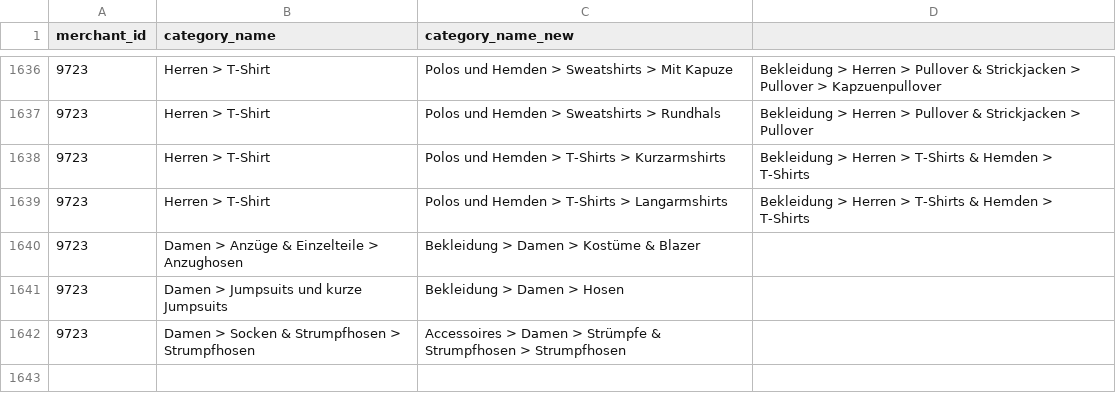
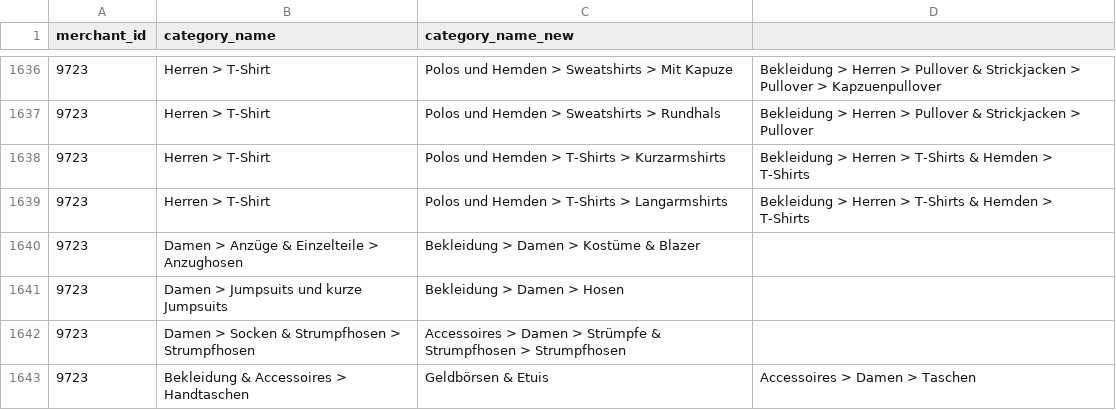
Before and after one commit to thegraphn/you_conscious, a CSV file: data_processing/utils/data_dependencies/categories_mapping.csv, drawn as a sheet; only a part is shown, gaps mark what is left out; the diff names each change by its address in the sheet, - before the commit and + after, or states it on an @@ line.

```diff
--- a/data_processing/utils/data_dependencies/categories_mapping.csv
+++ b/data_processing/utils/data_dependencies/categories_mapping.csv
+row 1643: 9723 | Bekleidung & Accessoires > Handtaschen | Geldbörsen & Etuis | Accessoires > Damen > Taschen
```
Also changed, not shown: data_processing/utils/data_dependencies/categoriesCleaning_fashionSuitableFor_mapping.csv, data_processing/utils/data_dependencies/shops_ids_names.csv.
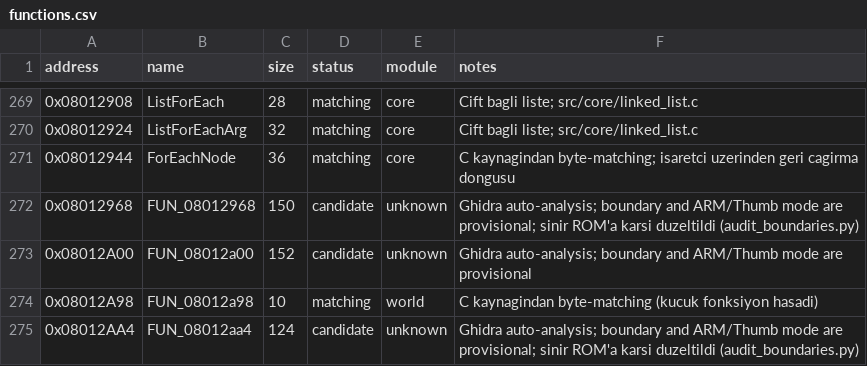
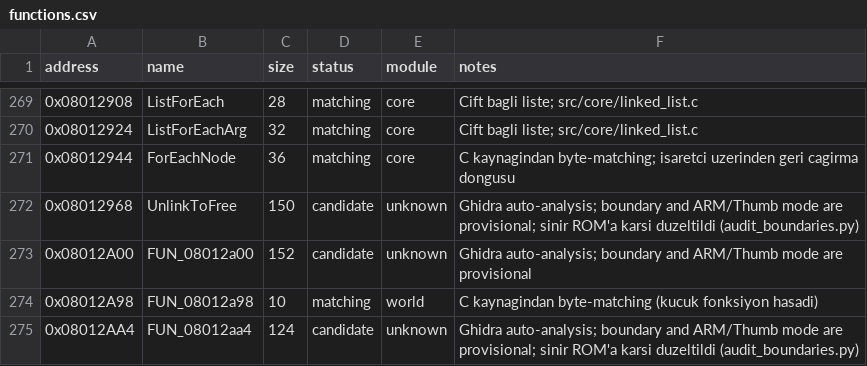
Before and after one commit to ahm3texe/gta-advance, a CSV file: data/functions.csv, drawn as a sheet; only a part is shown, gaps mark what is left out.

```diff
--- a/data/functions.csv
+++ b/data/functions.csv
@@ -271,3 +271,3 @@ address,name,size,status,module,notes
 0x08012944,ForEachNode,36,matching,core,C kaynagindan byte-matching; isaretci uzerinden geri cagirma dongusu
-0x08012968,FUN_08012968,150,candidate,unknown,Ghidra auto-analysis; boundary and ARM/Thumb mode are provisional; sinir ROM'a karsi duzeltildi (audit_boundaries.py)
+0x08012968,UnlinkToFree,150,candidate,unknown,Ghidra auto-analysis; boundary and ARM/Thumb mode are provisional; sinir ROM'a karsi duzeltildi (audit_boundaries.py)
 0x08012A00,FUN_08012a00,152,candidate,unknown,Ghidra auto-analysis; boundary and ARM/Thumb mode are provisional
```
Also changed, not shown: data/c_sources.csv, data/ram_map.csv, 2 other files.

□ □ □ □ □

> [What you will do]:
Go through the lines above and count those that include "functions"; give the total and nothing more.

> [Response]:
3